Computer code is all around us and powers every electronic device. As an exercise for those who may have never seen a code before, hit F12 (Internet Explorer), Ctrl+U (Firefox and Chrome), or Cmd+Opt+U (Safari) to see the source code for this webpage.

In an increasingly digital age, learning computer skills is a fundamental necessity, and learning programming is like learning the language. Learning to code has never been easier, and everyday more resources are popping up to teach you how. Currently, there is a high demand for programmers in the job market. This post is dedicated to giving you some of those resources.

Learning to Code

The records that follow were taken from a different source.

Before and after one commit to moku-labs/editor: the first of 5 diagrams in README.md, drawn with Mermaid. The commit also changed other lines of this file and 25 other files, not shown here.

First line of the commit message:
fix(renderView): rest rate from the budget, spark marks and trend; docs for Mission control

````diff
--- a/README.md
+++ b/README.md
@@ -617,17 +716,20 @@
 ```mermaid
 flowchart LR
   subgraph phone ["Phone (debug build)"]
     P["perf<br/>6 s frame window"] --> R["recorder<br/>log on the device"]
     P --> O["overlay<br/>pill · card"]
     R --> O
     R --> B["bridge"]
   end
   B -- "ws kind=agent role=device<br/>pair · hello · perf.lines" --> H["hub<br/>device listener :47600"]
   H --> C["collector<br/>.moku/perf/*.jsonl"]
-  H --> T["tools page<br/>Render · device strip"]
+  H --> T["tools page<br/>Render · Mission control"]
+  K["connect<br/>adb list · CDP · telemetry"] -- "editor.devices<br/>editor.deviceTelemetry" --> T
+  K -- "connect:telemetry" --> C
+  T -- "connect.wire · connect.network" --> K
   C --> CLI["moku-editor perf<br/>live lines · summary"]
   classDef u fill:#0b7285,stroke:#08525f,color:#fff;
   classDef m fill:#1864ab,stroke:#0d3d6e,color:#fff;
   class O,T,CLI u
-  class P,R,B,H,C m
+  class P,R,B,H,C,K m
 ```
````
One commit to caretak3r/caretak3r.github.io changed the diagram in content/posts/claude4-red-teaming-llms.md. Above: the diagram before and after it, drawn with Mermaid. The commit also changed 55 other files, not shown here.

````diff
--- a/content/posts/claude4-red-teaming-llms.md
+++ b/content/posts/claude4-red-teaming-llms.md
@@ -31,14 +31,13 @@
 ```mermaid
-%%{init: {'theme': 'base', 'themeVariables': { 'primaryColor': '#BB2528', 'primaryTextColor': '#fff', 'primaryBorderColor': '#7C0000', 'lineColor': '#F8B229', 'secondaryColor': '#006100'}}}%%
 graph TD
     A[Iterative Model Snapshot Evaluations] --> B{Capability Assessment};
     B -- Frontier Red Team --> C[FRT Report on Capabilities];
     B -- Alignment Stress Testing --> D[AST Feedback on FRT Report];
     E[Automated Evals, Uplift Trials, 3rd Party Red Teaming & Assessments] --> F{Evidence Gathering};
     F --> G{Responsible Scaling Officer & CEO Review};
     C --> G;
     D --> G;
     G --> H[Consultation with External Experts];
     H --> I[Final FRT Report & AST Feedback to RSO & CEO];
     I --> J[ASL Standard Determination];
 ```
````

Codecademy is a great place to start learning the nuts and bolts of various programming languages: HTML/CSS, PHP, jQuery, Javascript, Python, Ruby and information on API's. There are dozens of projects that allow you to put your skills to use designing games and personalized web applications.

Python is a great place to start programming. This scripting language is expressive and easy to understand. The Python community has come together to create tons of libraries and tutorials to get you started and beyond.

Scratch is a graphic programming language that teaches users the basics of object-oriented programming (OOP). This program was created by MIT and teaches you to create games and animations. Check out Learn Scratch to get started. Teachers interested in including Scratch into curriculum may be pleased to note the 'Lesson Plans' section.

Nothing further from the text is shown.